◆ ASSIGNMENT: Copy out each line of the data that includes the string "center".

Collected data:
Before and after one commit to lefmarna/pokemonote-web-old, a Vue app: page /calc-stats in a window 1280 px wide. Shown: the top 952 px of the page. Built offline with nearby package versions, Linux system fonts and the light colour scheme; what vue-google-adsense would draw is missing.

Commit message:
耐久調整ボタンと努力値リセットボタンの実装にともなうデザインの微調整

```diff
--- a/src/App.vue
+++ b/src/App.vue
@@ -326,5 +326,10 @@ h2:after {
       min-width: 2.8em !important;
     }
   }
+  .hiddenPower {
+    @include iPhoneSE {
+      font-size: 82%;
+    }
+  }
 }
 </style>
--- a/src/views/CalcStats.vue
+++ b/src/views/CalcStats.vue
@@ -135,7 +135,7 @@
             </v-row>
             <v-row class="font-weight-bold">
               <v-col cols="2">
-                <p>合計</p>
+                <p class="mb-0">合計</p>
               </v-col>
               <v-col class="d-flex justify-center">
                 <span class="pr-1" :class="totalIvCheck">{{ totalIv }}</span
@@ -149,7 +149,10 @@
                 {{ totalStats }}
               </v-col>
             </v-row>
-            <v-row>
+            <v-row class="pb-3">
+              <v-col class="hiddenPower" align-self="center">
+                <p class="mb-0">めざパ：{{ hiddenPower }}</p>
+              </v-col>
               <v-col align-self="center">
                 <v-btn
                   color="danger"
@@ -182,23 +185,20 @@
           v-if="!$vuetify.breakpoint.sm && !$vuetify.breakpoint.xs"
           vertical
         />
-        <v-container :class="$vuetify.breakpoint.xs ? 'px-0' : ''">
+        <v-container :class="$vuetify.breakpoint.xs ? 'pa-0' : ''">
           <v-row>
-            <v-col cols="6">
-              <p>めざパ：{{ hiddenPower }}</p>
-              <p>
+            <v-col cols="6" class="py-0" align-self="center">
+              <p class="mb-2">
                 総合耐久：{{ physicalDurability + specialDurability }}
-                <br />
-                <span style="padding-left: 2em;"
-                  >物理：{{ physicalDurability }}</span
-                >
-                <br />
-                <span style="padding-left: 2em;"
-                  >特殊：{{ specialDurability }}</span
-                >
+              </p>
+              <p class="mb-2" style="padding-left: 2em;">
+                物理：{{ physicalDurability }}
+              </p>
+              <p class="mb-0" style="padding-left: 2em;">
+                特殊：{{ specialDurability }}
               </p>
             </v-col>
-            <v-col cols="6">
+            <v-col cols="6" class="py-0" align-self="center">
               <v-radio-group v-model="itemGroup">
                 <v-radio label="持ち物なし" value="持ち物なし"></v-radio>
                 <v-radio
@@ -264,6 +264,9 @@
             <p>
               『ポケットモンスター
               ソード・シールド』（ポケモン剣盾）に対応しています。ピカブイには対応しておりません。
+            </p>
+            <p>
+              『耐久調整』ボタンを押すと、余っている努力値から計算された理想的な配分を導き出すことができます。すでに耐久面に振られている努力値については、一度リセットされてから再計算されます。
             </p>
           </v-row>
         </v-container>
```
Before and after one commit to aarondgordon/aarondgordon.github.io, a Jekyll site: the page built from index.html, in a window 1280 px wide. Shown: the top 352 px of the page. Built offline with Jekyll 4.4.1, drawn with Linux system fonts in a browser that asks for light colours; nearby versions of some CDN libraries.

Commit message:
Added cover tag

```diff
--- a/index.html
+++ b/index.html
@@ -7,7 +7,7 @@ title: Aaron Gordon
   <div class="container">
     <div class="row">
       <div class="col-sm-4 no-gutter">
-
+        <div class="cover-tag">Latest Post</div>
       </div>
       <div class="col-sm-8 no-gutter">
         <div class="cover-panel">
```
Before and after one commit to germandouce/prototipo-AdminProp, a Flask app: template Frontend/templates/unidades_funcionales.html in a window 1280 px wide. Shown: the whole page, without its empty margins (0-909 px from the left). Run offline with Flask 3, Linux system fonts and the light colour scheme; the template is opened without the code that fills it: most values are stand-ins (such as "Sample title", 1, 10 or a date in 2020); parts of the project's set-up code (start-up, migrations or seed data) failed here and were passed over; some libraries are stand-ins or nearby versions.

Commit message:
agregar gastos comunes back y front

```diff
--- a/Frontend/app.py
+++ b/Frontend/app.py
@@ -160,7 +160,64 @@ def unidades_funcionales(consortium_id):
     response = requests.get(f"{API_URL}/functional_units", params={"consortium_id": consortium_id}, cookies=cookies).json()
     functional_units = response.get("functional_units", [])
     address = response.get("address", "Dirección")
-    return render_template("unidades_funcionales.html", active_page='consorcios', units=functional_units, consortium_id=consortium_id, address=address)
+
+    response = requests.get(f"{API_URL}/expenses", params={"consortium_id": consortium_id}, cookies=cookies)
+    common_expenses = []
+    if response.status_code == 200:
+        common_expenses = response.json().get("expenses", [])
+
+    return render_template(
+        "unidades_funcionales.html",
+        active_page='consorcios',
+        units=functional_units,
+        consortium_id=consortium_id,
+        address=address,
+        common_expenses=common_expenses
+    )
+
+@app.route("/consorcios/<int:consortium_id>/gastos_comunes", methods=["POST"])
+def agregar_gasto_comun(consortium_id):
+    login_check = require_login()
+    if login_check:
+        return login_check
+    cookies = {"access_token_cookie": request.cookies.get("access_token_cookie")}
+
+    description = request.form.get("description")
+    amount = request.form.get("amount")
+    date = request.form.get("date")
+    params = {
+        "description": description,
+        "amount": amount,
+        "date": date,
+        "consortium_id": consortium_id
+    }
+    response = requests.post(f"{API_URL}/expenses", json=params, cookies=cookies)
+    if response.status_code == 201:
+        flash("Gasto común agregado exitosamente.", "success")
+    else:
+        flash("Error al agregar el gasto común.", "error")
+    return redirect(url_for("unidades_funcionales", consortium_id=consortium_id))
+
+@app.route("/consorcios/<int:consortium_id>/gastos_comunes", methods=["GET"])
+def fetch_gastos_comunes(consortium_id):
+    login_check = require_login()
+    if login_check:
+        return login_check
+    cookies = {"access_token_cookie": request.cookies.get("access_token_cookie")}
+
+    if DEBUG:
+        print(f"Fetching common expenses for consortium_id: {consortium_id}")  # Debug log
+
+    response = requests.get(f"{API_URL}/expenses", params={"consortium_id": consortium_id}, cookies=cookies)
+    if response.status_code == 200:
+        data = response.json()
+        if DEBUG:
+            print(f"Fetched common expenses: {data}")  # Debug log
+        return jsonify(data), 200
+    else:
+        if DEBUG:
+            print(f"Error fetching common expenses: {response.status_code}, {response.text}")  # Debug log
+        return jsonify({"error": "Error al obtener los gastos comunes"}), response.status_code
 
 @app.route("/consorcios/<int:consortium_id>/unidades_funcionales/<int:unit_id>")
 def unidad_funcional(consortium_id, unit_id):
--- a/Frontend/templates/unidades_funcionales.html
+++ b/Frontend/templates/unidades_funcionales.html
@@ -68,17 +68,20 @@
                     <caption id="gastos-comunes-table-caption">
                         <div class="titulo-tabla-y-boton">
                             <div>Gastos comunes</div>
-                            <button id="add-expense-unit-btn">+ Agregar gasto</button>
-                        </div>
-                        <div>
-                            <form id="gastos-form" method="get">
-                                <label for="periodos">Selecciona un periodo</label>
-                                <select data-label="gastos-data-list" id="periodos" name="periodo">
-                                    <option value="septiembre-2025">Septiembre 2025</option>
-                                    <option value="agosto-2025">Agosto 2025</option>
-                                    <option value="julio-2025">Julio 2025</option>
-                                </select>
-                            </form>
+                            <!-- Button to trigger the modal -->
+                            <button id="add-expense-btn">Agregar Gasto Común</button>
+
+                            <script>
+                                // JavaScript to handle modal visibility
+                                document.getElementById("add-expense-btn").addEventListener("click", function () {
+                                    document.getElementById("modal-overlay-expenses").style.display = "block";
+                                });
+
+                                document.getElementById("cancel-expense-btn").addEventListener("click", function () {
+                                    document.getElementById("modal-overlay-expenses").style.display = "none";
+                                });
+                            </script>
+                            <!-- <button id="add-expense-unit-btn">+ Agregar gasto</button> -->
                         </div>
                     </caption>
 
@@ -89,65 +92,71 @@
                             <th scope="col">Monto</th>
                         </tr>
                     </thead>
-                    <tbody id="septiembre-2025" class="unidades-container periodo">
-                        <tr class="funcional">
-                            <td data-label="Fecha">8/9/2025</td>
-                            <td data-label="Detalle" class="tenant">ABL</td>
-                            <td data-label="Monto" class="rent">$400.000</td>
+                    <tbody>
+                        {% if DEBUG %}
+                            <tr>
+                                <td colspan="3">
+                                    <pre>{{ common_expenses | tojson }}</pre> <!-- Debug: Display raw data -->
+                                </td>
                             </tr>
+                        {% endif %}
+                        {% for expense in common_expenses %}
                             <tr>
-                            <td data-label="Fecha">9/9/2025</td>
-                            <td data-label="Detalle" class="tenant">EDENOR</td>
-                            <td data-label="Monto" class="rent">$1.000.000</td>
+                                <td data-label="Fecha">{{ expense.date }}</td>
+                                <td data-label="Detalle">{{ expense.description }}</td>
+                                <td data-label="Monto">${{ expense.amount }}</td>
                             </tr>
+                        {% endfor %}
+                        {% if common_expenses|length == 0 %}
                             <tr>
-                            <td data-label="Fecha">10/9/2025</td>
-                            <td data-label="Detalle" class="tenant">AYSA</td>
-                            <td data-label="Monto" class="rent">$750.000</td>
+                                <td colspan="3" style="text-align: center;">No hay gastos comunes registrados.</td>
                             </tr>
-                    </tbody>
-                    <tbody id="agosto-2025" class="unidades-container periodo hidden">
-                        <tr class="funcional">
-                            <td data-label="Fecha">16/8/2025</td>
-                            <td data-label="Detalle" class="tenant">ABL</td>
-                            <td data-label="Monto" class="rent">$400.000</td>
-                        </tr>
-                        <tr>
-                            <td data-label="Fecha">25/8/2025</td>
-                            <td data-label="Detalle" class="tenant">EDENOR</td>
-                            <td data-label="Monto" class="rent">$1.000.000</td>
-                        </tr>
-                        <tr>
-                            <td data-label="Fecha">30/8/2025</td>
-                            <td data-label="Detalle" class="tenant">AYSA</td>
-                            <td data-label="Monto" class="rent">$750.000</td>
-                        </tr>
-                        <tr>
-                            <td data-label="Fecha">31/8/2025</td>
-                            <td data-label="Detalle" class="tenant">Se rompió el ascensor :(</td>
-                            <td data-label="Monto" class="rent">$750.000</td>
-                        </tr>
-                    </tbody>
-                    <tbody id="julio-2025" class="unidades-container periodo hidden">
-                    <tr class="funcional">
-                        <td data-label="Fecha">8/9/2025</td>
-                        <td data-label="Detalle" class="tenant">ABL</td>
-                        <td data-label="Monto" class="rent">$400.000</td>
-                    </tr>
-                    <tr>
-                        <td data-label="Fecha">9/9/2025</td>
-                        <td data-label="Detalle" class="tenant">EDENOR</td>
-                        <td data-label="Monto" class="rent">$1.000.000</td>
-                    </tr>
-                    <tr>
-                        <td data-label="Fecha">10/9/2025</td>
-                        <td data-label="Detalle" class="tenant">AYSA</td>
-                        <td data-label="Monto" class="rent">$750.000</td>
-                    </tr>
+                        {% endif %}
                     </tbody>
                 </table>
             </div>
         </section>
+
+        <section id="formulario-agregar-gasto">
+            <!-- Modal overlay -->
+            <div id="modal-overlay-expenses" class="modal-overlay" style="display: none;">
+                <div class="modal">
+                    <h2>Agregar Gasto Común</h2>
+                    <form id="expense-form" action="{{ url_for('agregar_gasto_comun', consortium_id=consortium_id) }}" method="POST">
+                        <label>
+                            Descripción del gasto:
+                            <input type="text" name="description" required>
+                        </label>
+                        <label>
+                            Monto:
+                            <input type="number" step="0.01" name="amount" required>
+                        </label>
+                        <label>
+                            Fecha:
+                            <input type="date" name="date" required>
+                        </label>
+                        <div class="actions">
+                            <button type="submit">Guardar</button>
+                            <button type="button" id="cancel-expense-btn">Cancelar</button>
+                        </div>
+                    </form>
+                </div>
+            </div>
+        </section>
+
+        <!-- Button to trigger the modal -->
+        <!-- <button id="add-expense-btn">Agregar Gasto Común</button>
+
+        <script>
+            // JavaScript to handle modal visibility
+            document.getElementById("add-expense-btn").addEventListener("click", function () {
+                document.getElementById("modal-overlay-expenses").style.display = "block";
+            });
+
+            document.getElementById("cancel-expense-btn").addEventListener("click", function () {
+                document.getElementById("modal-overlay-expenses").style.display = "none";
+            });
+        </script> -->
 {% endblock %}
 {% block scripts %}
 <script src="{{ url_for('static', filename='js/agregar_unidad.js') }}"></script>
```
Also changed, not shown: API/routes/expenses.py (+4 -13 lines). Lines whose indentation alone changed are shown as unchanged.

◆ COMPLETED EXERCISE:
               <v-col class="d-flex justify-center">
+              <v-col class="hiddenPower" align-self="center">
               <v-col align-self="center">
+            <v-col cols="6" class="py-0" align-self="center">
+            <v-col cols="6" class="py-0" align-self="center">
+                                <td colspan="3" style="text-align: center;">No hay gastos comunes registrados.</td>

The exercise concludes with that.